◆ **What is being asked**
Each line below containing the word "changed" needs to be shown.

═══ Data supplied ═══

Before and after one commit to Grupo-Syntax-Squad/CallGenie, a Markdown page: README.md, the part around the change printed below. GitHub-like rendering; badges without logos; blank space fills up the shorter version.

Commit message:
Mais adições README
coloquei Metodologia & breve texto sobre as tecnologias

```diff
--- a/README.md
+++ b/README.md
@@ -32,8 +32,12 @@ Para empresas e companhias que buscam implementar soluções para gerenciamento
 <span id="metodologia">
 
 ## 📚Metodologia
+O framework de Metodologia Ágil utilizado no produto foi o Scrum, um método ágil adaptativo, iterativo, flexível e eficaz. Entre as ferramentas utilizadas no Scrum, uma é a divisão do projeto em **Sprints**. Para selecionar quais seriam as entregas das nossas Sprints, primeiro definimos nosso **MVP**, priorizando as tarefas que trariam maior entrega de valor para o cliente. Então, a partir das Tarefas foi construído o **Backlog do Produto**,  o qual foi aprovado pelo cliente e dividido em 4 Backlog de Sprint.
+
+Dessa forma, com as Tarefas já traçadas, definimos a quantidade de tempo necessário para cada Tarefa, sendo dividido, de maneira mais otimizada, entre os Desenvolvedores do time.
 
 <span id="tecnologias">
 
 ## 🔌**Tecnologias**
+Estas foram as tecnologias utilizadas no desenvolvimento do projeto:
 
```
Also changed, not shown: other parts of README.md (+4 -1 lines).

═══
═══ Data supplied ═══

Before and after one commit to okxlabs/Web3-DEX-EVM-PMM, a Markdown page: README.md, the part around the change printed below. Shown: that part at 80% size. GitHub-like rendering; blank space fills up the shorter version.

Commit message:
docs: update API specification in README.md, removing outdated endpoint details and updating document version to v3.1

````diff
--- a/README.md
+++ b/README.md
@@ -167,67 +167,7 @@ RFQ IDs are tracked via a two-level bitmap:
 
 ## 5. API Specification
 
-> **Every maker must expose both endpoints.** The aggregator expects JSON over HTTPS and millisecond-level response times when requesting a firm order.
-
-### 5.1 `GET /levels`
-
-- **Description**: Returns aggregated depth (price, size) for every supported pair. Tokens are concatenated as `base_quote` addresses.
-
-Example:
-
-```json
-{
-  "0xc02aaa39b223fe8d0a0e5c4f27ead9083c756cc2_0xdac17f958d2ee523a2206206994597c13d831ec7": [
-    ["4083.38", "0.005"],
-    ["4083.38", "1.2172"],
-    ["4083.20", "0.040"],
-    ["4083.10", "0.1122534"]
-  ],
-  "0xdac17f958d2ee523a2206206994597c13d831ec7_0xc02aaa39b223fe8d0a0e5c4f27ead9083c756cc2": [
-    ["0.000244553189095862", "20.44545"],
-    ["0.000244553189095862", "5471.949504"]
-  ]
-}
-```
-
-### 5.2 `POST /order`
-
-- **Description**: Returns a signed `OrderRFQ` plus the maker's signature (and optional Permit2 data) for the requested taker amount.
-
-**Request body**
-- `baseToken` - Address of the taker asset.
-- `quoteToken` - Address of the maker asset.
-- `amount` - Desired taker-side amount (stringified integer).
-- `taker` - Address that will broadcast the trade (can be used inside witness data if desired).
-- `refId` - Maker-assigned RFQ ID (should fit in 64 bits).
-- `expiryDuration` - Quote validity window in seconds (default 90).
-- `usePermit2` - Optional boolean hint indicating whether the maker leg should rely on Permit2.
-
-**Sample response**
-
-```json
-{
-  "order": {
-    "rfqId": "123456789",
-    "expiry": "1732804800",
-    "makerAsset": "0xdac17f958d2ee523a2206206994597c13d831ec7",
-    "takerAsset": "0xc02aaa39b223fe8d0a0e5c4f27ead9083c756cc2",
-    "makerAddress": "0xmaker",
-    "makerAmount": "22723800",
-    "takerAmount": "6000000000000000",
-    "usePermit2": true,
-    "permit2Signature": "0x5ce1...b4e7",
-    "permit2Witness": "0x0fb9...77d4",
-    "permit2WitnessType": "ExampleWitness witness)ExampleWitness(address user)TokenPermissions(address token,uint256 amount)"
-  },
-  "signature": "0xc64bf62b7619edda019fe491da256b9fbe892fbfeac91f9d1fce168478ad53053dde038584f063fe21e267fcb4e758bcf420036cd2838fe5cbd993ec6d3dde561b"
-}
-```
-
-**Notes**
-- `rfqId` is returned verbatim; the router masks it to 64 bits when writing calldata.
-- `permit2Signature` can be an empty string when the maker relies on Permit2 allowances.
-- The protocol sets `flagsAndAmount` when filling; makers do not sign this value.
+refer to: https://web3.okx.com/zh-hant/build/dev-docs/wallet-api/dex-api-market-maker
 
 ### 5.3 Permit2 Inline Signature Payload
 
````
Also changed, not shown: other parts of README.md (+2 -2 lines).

═══

◆ **The completed task**
Also changed, not shown: other parts of README.md (+4 -1 lines).
Also changed, not shown: other parts of README.md (+2 -2 lines).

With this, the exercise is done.